Today, Long Beach Animal Care Services (ACS) will hold their annual Open House, where they traditionally present a report of their activities over the past year. Over the past 3 years, they have included a slide that reports that they have had over 5,000 adoptions/redemptions. You can see a larger version of this slide from last year’s Open House below.
What does ACS include in this number? Stayin’ Alive Long Beach, an initiative to increase the save rate of animals at the Long Beach animal shelter, asked ACS this question in a public records request. Here’s what ACS responded: They include a lot of different things – spcaLA adoptions, animals transferred to rescue organizations, animals returned to their owners and the adoptions and transfers of smaller animals, like rabbits and snakes. We understand reporting those numbers as part of the live release rate is important, and we at Stayin’ Alive agree with that.
While we at Stayin’ Alive Long Beach appreciate the return of a raccoon to the wild after rehabilitation as something that is both important and desirable, we don’t think most people would view this as an “adoption.”
While we think that it is good to transfer an animal to a place where he/she might be granted more time to find a home, we don’t think that most people would call this an “adoption.” Especially if that animal is transferred to a high-kill shelter.
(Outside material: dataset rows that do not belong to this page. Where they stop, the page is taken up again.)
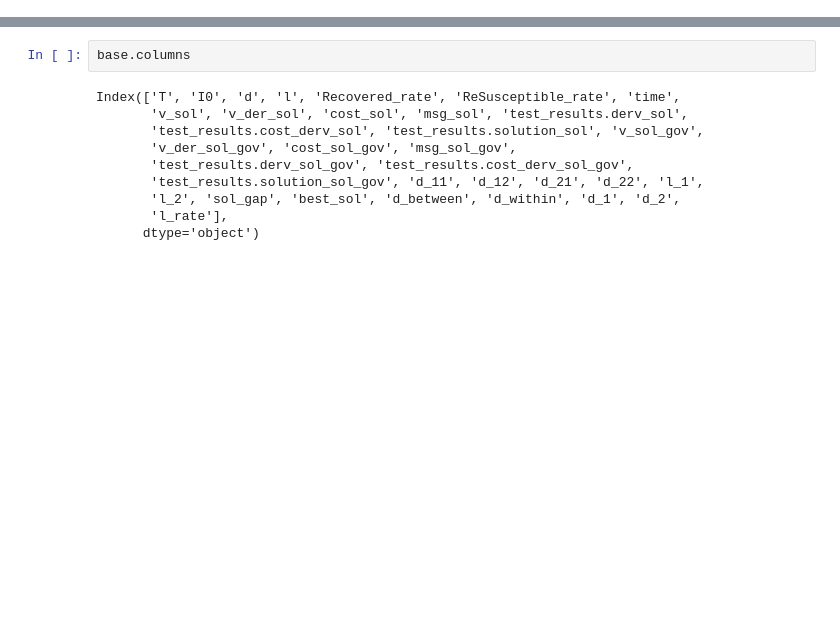
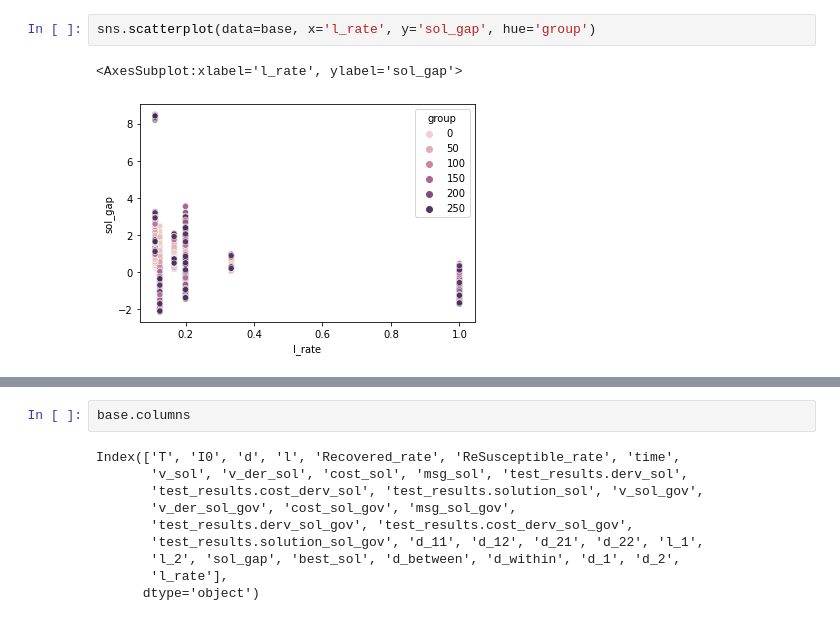
Before and after one commit to daniel-ablin/Thesis, a Jupyter notebook: test analysis.ipynb, the cells around one changed output, grey strips where cells are left out. Drawn from its saved outputs; the diff is of its cells as text; blank space fills up the shorter version.

```diff
--- a/test analysis.ipynb
+++ b/test analysis.ipynb
@@ -58,0 +67,5 @@ params = ['T', 'I0', 'd', 'l']
+# %%
+sns.scatterplot(data=base, x='l_rate', y='sol_gap', hue='group')
+# %% [output]
+<AxesSubplot:xlabel='l_rate', ylabel='sol_gap'>
+[figure, added]
```
Also changed, not shown: parts of 28 cells of this notebook, 3 other files.
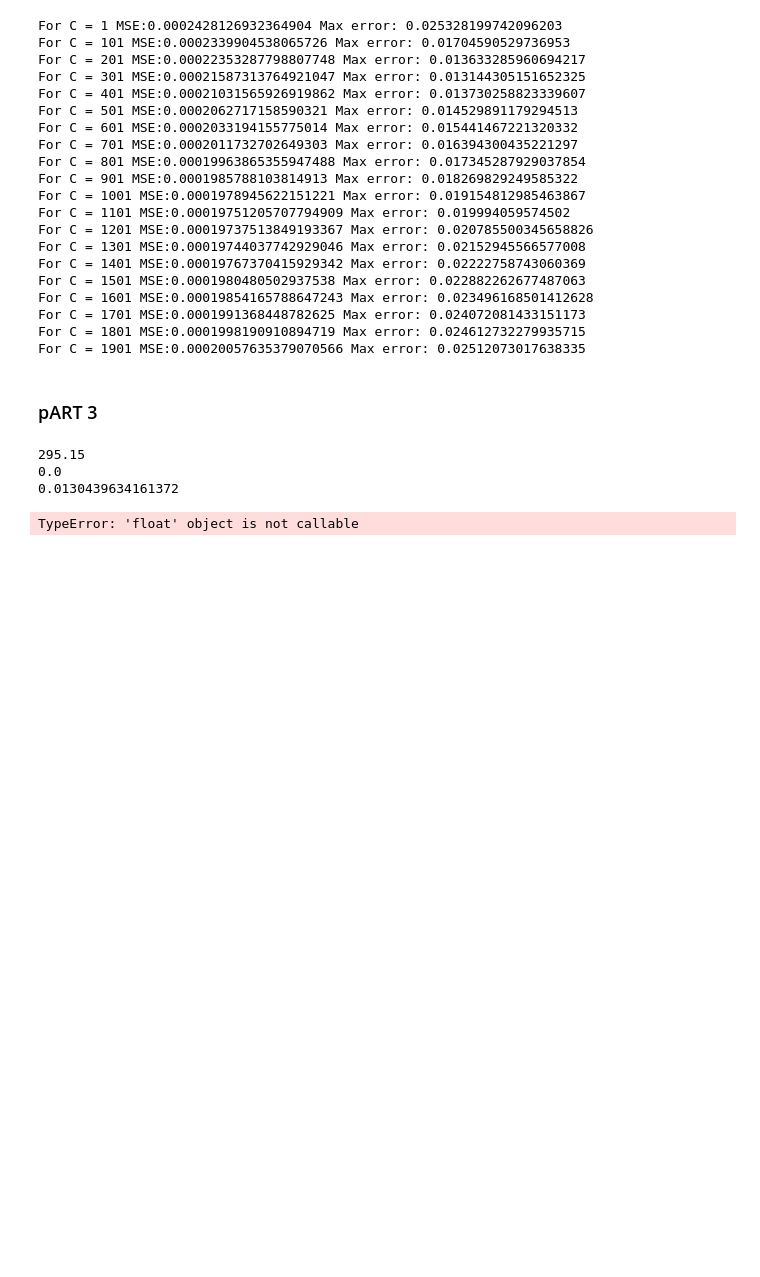
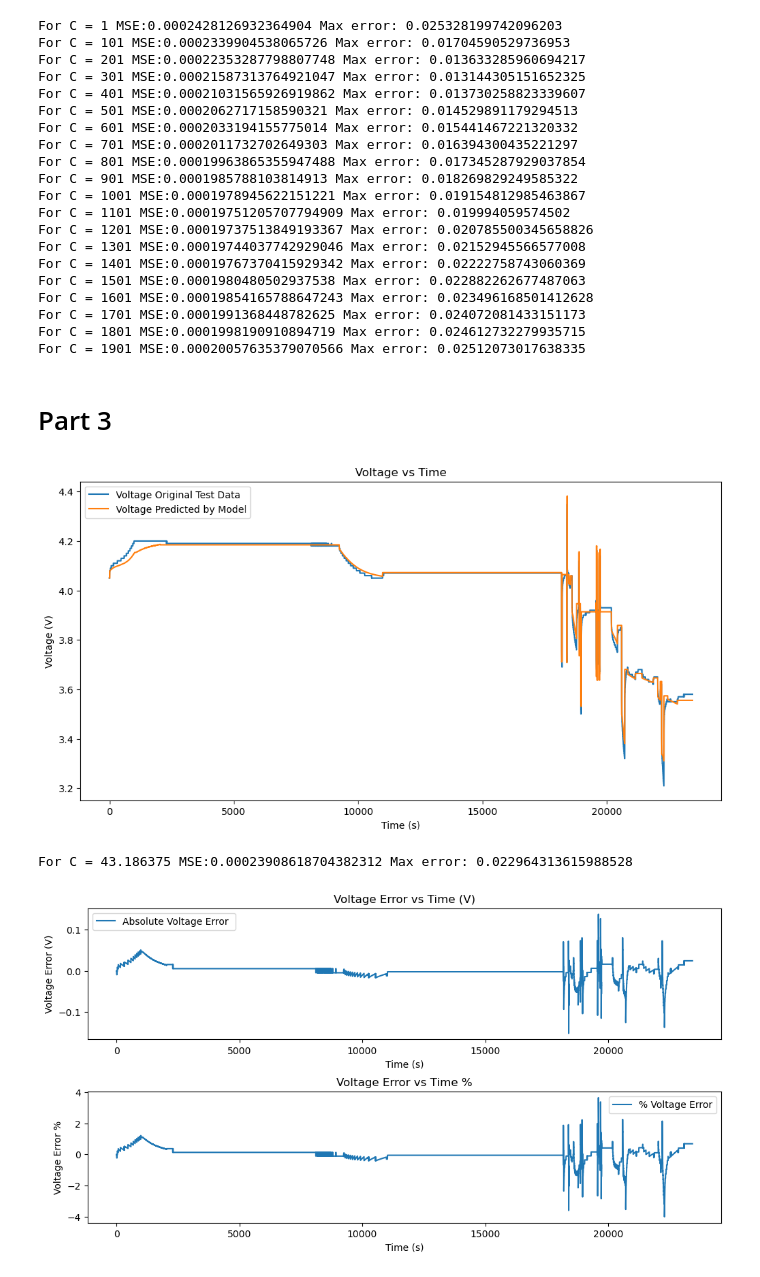
Before and after one commit to feyzijan/BatteryModelling, a Jupyter notebook: Part2Modelling.ipynb, the cells around one changed output. Saved outputs shown, nothing was run; the diff lists cells and outputs as text; code cells hidden in the pictures; blank space fills up the shorter version.

```diff
--- a/Part2Modelling.ipynb
+++ b/Part2Modelling.ipynb
@@ -1055,5 +1055,5 @@ For C = 1701 MSE:0.0001991368448782625 Max error: 0.024072081433151173
 For C = 1801 MSE:0.0001998190910894719 Max error: 0.024612732279935715
 For C = 1901 MSE:0.00020057635379070566 Max error: 0.02512073017638335
 # %% [markdown]
-### pART 3
+# Part 3
 # %%
@@ -1135,7 +1137,15 @@ def part3_model(df_test,df_ocv,R0_func, R0_Params, R1_func, R1_Params, C1):
-# %%
-part3_model(df_test,ocv_data,R0_Arrhenius, R0_Arrhenius_Params, new_R1_equation, R1_Gaussian_params, C1)
-# %% [output]
-295.15
-0.0
-0.0130439634161372
-TypeError: 'float' object is not callable
+# %%
+C1 = C1_T0
+#C1 = 600
+Tambient = 20 # in celsius
+h_value = 35
+volt_model , temp_model = part3_model(df_test,ocv_data,R0_Arrhenius, R0_Arrhenius_Params, new_R1_equation, R1_Gaussian_params, C1, Tambient, h_value)
+
+plot_model(volt_model,df_test, start_time = 1, end_time = Time.max())
+
+plot_model_errors(volt_model,df_test, start_time = 1, end_time = Time.max())
+calc_errors(volt_model,df_test, C1)
+# %% [output]
+[figure, added]
+For C = 43.186375 MSE:0.00023908618704382312 Max error: 0.022964313615988528
+[figure, added]
```
Also changed, not shown: parts of 4 cells of this notebook, 1 other file.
There is no nice way to say that we think that ACS is not being entirely honest with the public when they say they had 5773 adoptions/redemptions in 2012. We think that ACS has a duty to the public to be transparent about what their numbers are. A shelter that has nothing to hide, hides nothing.
A review of the records provided to us by ACS reveals that ACS had 324 adoptions of companion animals and returned 1172 animals to their owners (the standard definition of “redemption”), which is a total of 1496 adoptions/redemptions in 2012. Of course, that number is nowhere near 5773. And we only found that out because we used the power of the California Public Records Act, which protects citizens’ rights to know what their government is doing. ACS does not give out that information willingly, and one can guess why.
We hope that the people of Long Beach will think about that. ACS, an agency with more than $6 million to spend every year, adopted out only 324 dogs and cats in one year.
That’s fewer than many small, private rescue organizations place in a year on a shoestring budget. Comparing apples to apples – that is, comparing one municipal shelter to another -- in the same year, the City of Sacramento adopted out 2427 dogs and cats – that’s nearly 8 times the number that ACS found homes for. In 2013, Sacramento increased their number of adoptions to 3,105.
Unless ACS has undergone a massive change in how they report their numbers, we expect the same slide will be shown today, with an even higher number of adoptions/redemptions than the 5700+ they reported last year. We hope that people who attend the meeting today will think about this when they see ACS put up this same slide, citing adoptions and redemptions in the thousands.
And please know that only 434 dogs and cats were adopted out by Long Beach Animal Care Services in 2013.
To each of those 4,382 animals that died last year at the point of a euthanasia needle because ACS does not pursue an adoption program to its full capacity, we owe at least this one thing: to tell the truth.